Narrow Roads Are Causing Problems

MOUNDSVILLE – As the oil and gas industry continues to grow in Marshall County, so does the amount of truck traffic on narrow, dilapidated roads traveling to operation sites in some of the most rural parts of the county.

The combination of small country roads and heavy trucks sometimes driven by workers unfamiliar with the area has resulted in numerous instances of large vehicles running off the road, getting stuck or rolling over on narrow turns.

Marshall County Sheriff Kevin Cecil said accidents of this nature have been keeping his staff busy since the industry has boomed in the region. So far, not much has been done to prevent it either, he said.

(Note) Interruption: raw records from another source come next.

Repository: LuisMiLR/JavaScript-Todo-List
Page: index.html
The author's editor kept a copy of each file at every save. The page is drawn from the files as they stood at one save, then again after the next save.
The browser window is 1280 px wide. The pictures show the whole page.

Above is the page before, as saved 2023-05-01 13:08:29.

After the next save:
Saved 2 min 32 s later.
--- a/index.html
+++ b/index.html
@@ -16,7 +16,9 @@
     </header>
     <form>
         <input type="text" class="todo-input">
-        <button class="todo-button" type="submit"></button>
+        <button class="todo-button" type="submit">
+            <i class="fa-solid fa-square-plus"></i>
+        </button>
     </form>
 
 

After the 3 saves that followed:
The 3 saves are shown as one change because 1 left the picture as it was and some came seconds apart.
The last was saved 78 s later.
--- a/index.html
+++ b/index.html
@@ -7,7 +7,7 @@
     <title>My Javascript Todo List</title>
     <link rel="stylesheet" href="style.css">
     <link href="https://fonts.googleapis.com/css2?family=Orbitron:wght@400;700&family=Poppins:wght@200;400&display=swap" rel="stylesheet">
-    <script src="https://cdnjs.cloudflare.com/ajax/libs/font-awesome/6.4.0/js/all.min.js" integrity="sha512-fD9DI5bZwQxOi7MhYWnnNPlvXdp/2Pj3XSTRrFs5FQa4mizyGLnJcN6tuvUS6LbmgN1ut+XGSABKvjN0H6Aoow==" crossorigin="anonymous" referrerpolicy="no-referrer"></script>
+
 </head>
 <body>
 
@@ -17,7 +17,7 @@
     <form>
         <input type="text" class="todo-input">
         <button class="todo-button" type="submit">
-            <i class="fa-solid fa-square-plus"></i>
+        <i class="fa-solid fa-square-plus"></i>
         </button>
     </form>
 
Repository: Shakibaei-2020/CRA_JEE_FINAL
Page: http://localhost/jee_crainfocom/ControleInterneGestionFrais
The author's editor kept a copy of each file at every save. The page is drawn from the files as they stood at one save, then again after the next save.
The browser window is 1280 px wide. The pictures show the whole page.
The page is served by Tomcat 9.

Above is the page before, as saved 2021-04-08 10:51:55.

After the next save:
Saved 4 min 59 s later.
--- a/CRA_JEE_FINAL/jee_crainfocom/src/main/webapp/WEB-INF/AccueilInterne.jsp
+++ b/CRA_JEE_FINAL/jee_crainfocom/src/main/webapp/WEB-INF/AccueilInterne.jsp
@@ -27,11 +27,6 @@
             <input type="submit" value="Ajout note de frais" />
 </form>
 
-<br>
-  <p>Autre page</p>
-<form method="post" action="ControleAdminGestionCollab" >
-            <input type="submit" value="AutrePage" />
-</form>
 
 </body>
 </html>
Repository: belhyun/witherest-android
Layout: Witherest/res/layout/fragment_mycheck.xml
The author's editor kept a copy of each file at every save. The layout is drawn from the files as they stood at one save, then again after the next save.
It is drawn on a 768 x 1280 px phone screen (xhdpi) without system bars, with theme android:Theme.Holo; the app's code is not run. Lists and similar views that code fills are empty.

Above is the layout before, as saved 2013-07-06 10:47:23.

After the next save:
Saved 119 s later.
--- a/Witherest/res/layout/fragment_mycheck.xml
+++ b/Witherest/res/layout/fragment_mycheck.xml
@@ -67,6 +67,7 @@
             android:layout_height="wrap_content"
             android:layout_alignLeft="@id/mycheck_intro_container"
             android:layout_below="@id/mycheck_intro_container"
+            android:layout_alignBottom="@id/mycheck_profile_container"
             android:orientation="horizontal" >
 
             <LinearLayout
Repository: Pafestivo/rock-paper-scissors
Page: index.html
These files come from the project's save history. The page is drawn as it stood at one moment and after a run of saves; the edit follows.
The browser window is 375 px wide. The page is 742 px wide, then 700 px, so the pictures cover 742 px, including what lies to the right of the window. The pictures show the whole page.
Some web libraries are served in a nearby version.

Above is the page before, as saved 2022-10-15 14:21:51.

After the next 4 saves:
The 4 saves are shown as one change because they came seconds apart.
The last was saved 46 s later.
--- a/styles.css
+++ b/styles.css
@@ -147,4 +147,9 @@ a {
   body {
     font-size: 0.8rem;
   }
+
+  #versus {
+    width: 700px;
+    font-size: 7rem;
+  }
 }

“There are suggested routes for these trucks, but there is nothing preventing them from taking the smaller roads,” Cecil said. “It’s very frustrating. People look to us for answers, but we don’t have the ability to limit trucks on the road.”

Truck accidents that cause roads to shut down are not only a headache for drivers, but can also keep emergency personnel who drive ambulances or fire trucks from reaching a location quickly, as detours on the rural roads usually mean tacking on an extra 20-30 minutes of travel time.

A solution could be as simple as putting up a sign warning drivers which roads are dangerous for big trucks. Cecil said Fork Ridge Road was a hot spot for truck accidents until warning signs were recently installed advising drivers to avoid the hill. These warnings have almost eliminated truck problems in that area, he said.

Cecil hopes the West Virginia Division of Highways will invest in putting up more signs around the county to help combat truck problems.

“It goes to Charleston to make those kind of decisions,” Cecil said. “I’ve written the DOH asking to look into it, to look into the conditions and come up with an alternate plan. Signage would go a long way.”

However, Brent Walker, director of the West Virginia Department of Transportation, said the problem isn’t necessarily limited to trucks working for the oil and gas industry.

“They could be contractors or trucks making deliveries that aren’t associated with oil and gas,” Walker said. “What we’re finding is they are trucks with a job in Moundsville and have to go to Cameron or Fairmont and they are relying on GPS systems. It’s not limited to oil and gas.”

Walker said gas companies in the county work with coordinators from the DOT to create predetermined routes before making deliveries. He said trucks that get stuck on small roads are probably delivery trucks looking for shortcuts to make deliveries on time. They also might be using a GPS system designed for cars instead of specialized GPS systems for trucks that determine routes suitable for large vehicles.

“The responsibility is with the companies to follow those maintenance agreements and the predetermined routes,” Walker said. “If it’s one of (the oil and gas) trucks, they would not be very happy. I would say it might be contractors that aren’t part of that or general deliveries that rely too heavily on maybe not the right GPS.”

Walker said the state continues to monitor these accidents and will put up more warning signs if trucks keep getting stuck on certain roads.

“Whenever we get notice (of an incident,) crews go out and take a look,” Walker said. “We certainly want to continue to provide safety in this regard by giving trucks a heads up. There is some accountability on their part as well.”